Exercise goal:
Collect all lines from the records below that include the word "font".

Data Block Start

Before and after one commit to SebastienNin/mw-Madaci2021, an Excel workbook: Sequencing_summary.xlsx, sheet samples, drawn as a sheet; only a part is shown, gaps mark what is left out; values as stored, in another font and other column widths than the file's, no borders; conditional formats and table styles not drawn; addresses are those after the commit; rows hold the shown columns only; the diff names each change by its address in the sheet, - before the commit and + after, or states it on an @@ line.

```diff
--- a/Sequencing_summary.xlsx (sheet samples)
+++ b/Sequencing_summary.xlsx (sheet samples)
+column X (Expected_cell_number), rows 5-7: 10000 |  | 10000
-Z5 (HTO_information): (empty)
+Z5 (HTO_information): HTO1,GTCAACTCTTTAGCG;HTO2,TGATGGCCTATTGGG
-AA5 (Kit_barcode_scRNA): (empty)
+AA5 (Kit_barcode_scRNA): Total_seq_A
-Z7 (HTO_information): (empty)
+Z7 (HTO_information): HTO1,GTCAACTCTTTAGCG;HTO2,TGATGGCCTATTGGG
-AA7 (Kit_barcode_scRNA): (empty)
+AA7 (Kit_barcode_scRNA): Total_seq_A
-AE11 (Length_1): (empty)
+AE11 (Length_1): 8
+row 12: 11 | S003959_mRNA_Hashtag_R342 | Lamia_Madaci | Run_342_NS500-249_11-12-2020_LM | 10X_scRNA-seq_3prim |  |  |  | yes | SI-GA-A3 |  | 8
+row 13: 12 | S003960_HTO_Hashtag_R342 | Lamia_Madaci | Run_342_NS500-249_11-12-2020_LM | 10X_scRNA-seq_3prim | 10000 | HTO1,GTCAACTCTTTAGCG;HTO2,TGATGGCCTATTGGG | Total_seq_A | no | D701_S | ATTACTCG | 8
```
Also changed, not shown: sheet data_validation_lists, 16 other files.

Data Block End
Data Block Start

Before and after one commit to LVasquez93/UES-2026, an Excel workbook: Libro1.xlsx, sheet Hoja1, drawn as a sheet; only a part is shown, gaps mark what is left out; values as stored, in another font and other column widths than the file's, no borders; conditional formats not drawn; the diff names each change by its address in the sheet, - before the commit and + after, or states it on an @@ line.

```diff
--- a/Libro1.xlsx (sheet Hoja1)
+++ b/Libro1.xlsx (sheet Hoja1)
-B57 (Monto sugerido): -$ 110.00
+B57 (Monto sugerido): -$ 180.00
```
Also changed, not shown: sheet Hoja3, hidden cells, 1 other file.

Data Block End
Data Block Start

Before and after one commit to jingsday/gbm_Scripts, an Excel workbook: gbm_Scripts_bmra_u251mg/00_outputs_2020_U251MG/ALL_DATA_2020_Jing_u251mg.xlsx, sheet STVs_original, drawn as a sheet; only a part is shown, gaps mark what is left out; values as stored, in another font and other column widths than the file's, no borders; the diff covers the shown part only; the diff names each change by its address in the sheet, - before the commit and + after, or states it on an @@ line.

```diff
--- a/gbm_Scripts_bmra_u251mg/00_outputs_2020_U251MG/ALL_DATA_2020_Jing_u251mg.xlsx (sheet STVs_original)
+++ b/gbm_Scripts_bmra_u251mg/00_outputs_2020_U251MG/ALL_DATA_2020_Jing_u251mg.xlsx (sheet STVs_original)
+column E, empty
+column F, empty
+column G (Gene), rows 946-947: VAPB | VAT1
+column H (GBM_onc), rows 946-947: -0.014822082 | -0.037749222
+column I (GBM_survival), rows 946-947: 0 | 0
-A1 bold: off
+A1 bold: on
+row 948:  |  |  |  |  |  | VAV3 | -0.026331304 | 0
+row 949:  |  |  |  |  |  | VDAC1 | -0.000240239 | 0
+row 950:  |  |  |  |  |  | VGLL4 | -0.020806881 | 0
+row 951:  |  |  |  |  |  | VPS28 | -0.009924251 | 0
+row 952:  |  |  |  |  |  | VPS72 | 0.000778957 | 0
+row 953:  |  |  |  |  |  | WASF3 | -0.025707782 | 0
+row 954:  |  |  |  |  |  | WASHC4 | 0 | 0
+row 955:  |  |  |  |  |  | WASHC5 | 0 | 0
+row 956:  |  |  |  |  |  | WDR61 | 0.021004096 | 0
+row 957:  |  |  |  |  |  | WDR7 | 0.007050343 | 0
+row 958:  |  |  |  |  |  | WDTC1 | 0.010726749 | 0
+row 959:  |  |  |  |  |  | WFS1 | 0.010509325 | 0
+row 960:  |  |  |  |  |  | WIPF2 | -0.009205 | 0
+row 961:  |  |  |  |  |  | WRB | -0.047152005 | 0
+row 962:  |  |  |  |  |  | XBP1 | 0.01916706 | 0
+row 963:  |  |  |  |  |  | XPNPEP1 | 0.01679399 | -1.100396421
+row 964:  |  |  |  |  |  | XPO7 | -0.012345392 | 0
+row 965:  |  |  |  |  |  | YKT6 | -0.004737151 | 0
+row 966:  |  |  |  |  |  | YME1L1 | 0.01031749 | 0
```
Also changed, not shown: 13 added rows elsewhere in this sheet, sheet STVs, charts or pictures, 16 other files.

Data Block End

Result of this exercise:
Before and after one commit to SebastienNin/mw-Madaci2021, an Excel workbook: Sequencing_summary.xlsx, sheet samples, drawn as a sheet; only a part is shown, gaps mark what is left out; values as stored, in another font and other column widths than the file's, no borders; conditional formats and table styles not drawn; addresses are those after the commit; rows hold the shown columns only; the diff names each change by its address in the sheet, - before the commit and + after, or states it on an @@ line.
Before and after one commit to LVasquez93/UES-2026, an Excel workbook: Libro1.xlsx, sheet Hoja1, drawn as a sheet; only a part is shown, gaps mark what is left out; values as stored, in another font and other column widths than the file's, no borders; conditional formats not drawn; the diff names each change by its address in the sheet, - before the commit and + after, or states it on an @@ line.
Before and after one commit to jingsday/gbm_Scripts, an Excel workbook: gbm_Scripts_bmra_u251mg/00_outputs_2020_U251MG/ALL_DATA_2020_Jing_u251mg.xlsx, sheet STVs_original, drawn as a sheet; only a part is shown, gaps mark what is left out; values as stored, in another font and other column widths than the file's, no borders; the diff covers the shown part only; the diff names each change by its address in the sheet, - before the commit and + after, or states it on an @@ line.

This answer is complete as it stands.